The aforementioned Nobel lecture in 1927 was delivered by Ludwig Quidde, a German peace campaigner. He is one of my favorite laureates. (Several years ago, I wrote a history of the Nobel Peace Prize, Peace, They Say.) In his lecture, Quidde said, “The popular, and one may say naive, idea is that peace can be secured by disarmament and that disarmament must therefore precede the attainment of absolute security and lasting peace.” This, the laureate contradicted. “To a great extent, disarmament is dependent on guarantees of peace. Security comes first and disarmament second.”

Hawk though I may be, I don’t scoff at the men and women of the International Campaign to Abolish Nuclear Weapons. I listen to them and respect them. On receiving the Nobel, the organization said, “This prize is a tribute to the tireless efforts of many millions of campaigners and concerned citizens worldwide who, ever since the dawn of the atomic age, have loudly protested nuclear weapons, insisting that they can serve no legitimate purpose and must be forever banished from the face of our earth.”

You know who often talked a lot like this?

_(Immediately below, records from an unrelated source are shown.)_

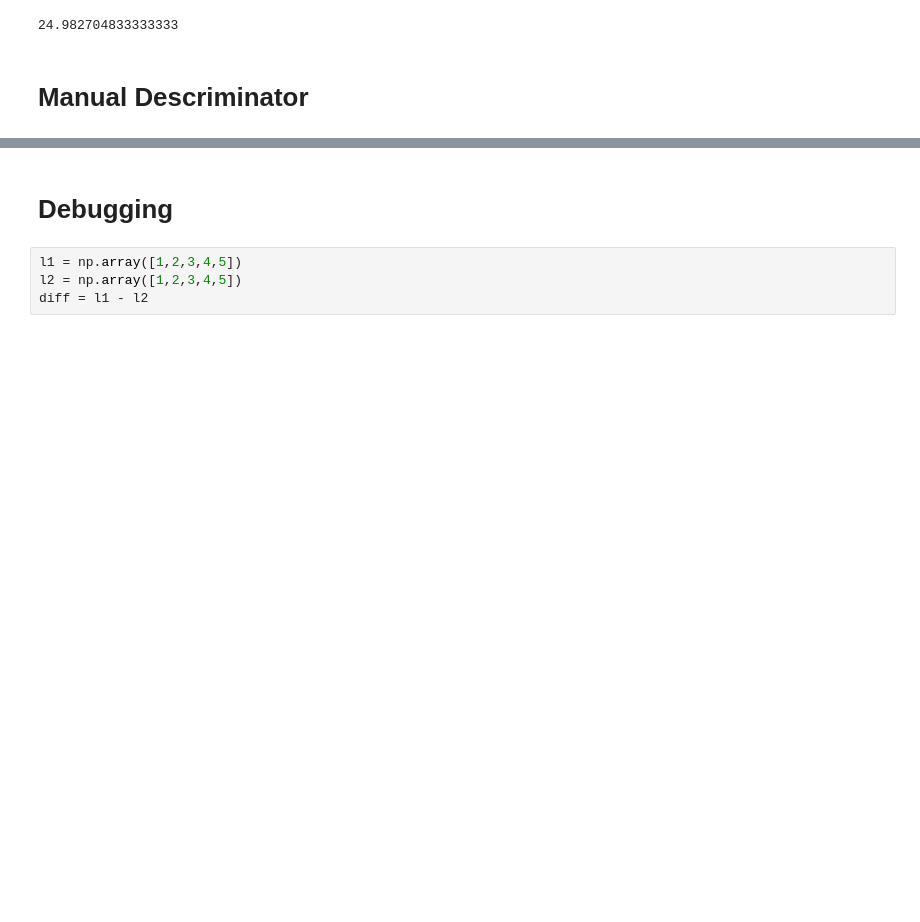
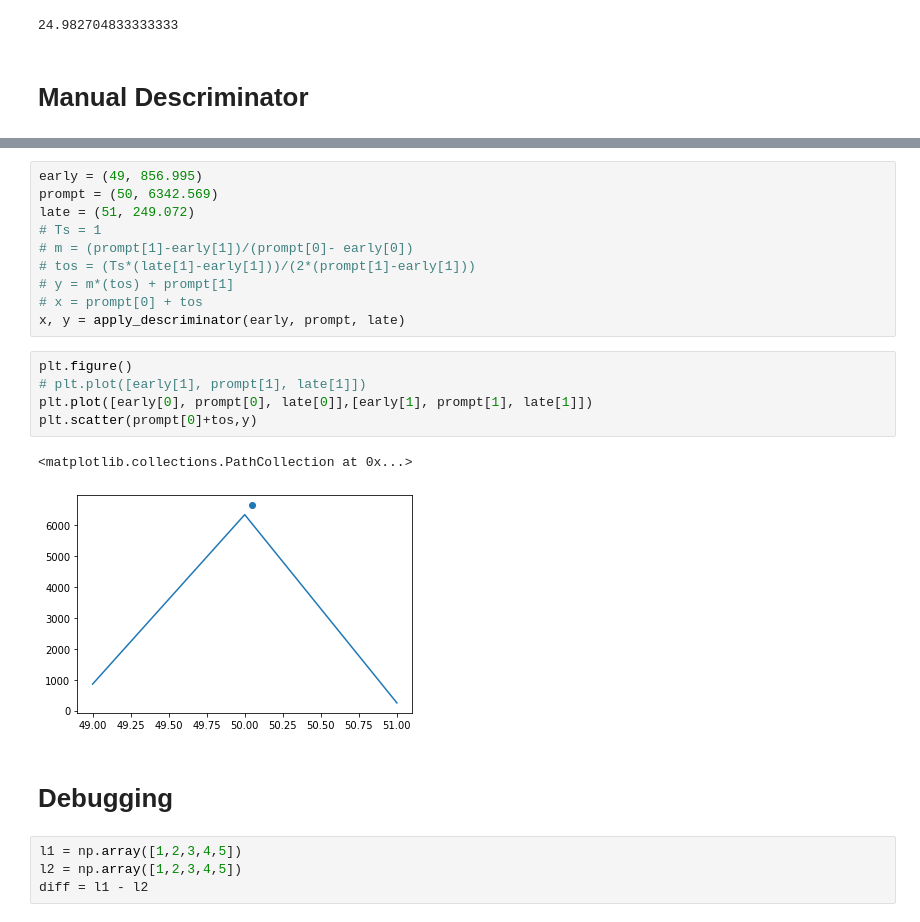
Before and after one commit to EdmondLeahy/InterferenceGeolocation, a Jupyter notebook: ManualParsing.ipynb, the cells around one changed output, grey strips where cells are left out. Cells and saved outputs as stored; diff of their text form; blank space fills up the shorter version.

```diff
--- a/ManualParsing.ipynb
+++ b/ManualParsing.ipynb
@@ -120,3 +147,21 @@ y
+# %%
+early = (49, 856.995)
+prompt = (50, 6342.569)
+late = (51, 249.072)
+# Ts = 1
+# m = (prompt[1]-early[1])/(prompt[0]- early[0])
+# tos = (Ts*(late[1]-early[1]))/(2*(prompt[1]-early[1]))
+# y = m*(tos) + prompt[1]
+# x = prompt[0] + tos
+x, y = apply_descriminator(early, prompt, late)
+# %%
+plt.figure()
+# plt.plot([early[1], prompt[1], late[1]])
+plt.plot([early[0], prompt[0], late[0]],[early[1], prompt[1], late[1]])
+plt.scatter(prompt[0]+tos,y)
+# %% [output]
+<matplotlib.collections.PathCollection at 0x...>
+[figure, added]
 # %% [markdown]
 # Debugging
 # %%
```
Also changed, not shown: parts of 6 cells of this notebook, 3 other files.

Reagan. This was chronicled in a 2005 book by Paul Lettow, Ronald Reagan and His Quest to Abolish Nuclear Weapons. Reagan said, “We seek the total elimination one day of nuclear weapons from the face of the earth.” That comes from his second inaugural address, in 1985. A year later, he said, “It is my fervent goal and hope that we will some day no longer have to rely on nuclear weapons to deter aggression and assure world peace.”

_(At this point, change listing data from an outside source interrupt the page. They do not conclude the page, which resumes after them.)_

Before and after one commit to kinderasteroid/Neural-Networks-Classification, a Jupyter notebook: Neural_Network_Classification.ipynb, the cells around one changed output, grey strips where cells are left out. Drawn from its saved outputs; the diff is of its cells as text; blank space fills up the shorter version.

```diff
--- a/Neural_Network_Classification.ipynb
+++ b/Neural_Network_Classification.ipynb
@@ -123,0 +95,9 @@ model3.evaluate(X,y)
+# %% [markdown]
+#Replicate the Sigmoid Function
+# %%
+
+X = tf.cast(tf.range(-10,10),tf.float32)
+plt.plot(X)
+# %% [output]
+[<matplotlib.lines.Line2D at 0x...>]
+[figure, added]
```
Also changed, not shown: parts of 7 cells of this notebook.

But until that day . . .

There are nine nuclear nations, five of which are democracies — and one of the other four is North Korea. Iran is knocking on the door. The A-bomb is 1940s technology, remember: How long can it be confined to only nine states? “You can’t put the genie back into the bottle,” goes an old cliché. Another cliché speaks of toothpaste and tubes. You can say that these infernal, world-destroying things should not have been invented. But here they are.

Curiously, there was a government that gave up nuclear weapons. Apartheid South Africa had six and a half bombs. (One was not quite complete.) They destroyed them, rather than bequeath them to the successor government.

That is very, very exceptional. And an old bumper sticker most likely applies to the world of nuclear weapons: “If guns are outlawed, only outlaws will have guns.”

What Reagan wanted, fervently, was missile defense — a shield against nuclear weapons, a way out of Mutual Assured Destruction, also known as MAD. There ought to be a prize for that, Nobel or not.

In This Issue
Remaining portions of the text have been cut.